Now with the hospital up and running they had to find excuses to wriggle out of the commitment made. Here is a sample of what the hospitals have been saying. A large 600 bed hospital sitting on prime land in south Delhi and part of the largest hospital chain in the country claims that they are unable to treat the poor because they can not find them! As per them the government needs to refer poor patients to the hospital, and since there has hardly been any government referrals, they can not fill up the beds reserved for the poor. They further claim that ‘free’ to them means a free bed and the patient has to pay for all other expenses, thus making the hospital out of reach of the poor. (Mercifully, this claim has now been thrown out of the window by the high court). Other hospitals too advance similar claims. Strangely many do not offer any reason for not filling up these beds.
A recent report in The Times of India indicates that 16 of these 38 hospitals have not even bothered to submit details of the status of their free beds to the government. Hospitals like Dharmshila Cancer Hospital and the Jaipur Golden Hospital have submitted that all their free beds are empty. The Times of India report also alludes to a nexus between the health officials of the government and these hospitals. The health officials refer their kith and kin or their political masters to these hospitals and they are treated free against the beds meant for the poor.

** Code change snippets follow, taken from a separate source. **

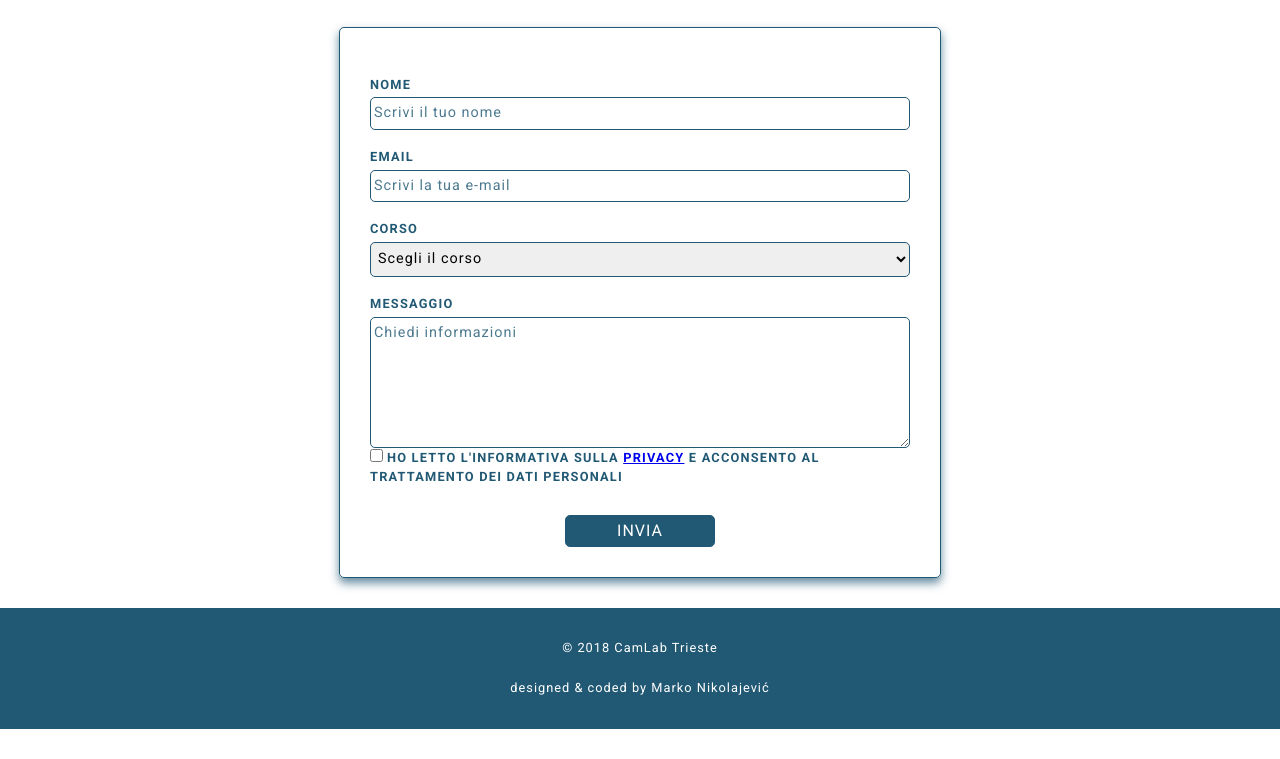
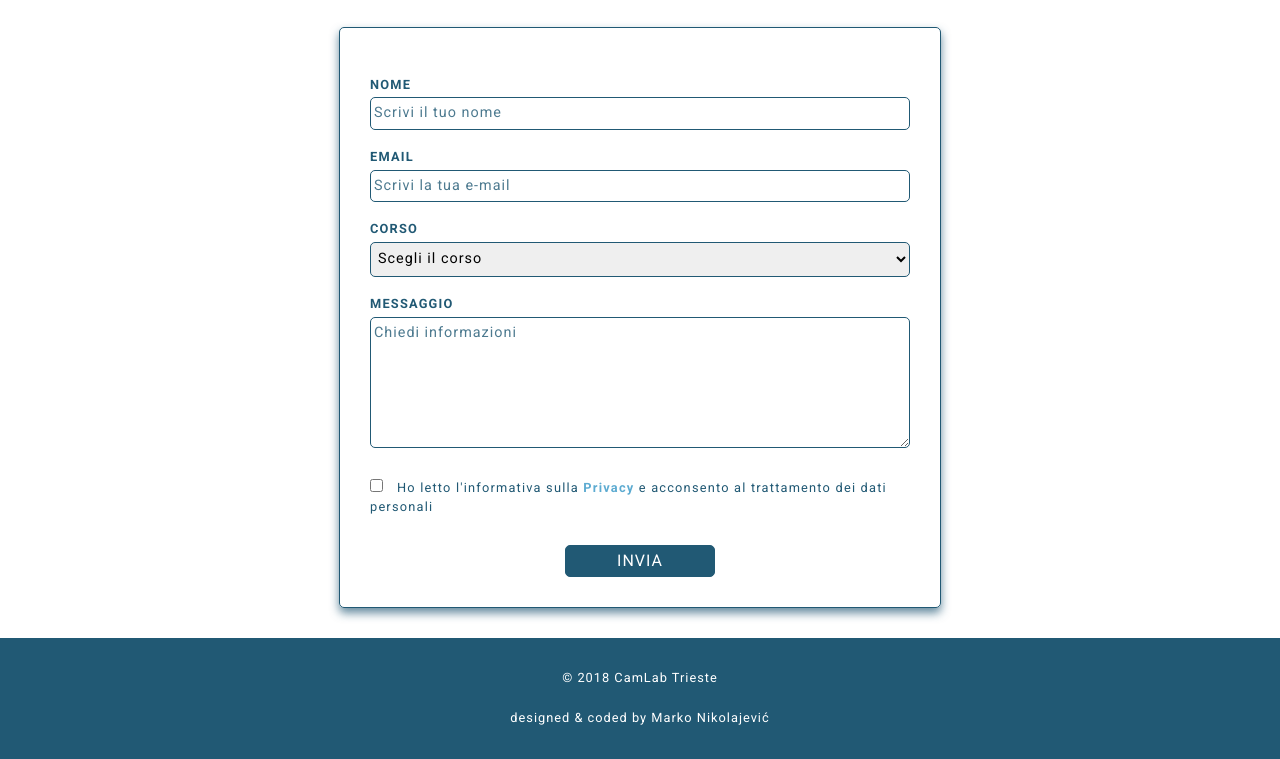
Before and after one commit to MarkoNikolajevic/camlabtrieste, a website: page contatti.html in a window 1280 px wide. Shown: the part 509-1268 px from the top of the page. Before the commit the page ends 1238 px from the top, so only its background shows below. Drawn offline with Linux system fonts and the light colour scheme.

Commit message:
Style privacy checkbox section

```diff
--- a/src/assets/style/sass/partials/_contact.sass
+++ b/src/assets/style/sass/partials/_contact.sass
@@ -48,3 +48,22 @@
         background: $secondaryColor
         border: 1px solid $secondaryColor
         transform: translateY(-1px)
+
+    .checkbox
+      margin-top: 30px
+
+      [type=checkbox]
+        margin-right: 10px
+
+      label
+        text-transform: none
+        font-size: 0.8rem
+        font-weight: 400
+
+        .privacy
+          color: $secondaryColor
+          font-weight: 700
+          text-decoration: none
+          +transition
+          &:hover
+            border-bottom: 1px solid $secondaryColor
```
Also changed, not shown: dist/assets/style/css/main.min.css, 1 other file.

While all this has been going on for many years, some public spirited Non Governmental Organisations have moved the courts. The high court has made all the right noises but justice is yet to be done. While the cases against these hospitals meander in our courts, the poor, as always continue to suffer silently.
Pic courtesy http://www.flickr.com/photos/9019392@N08/552358084/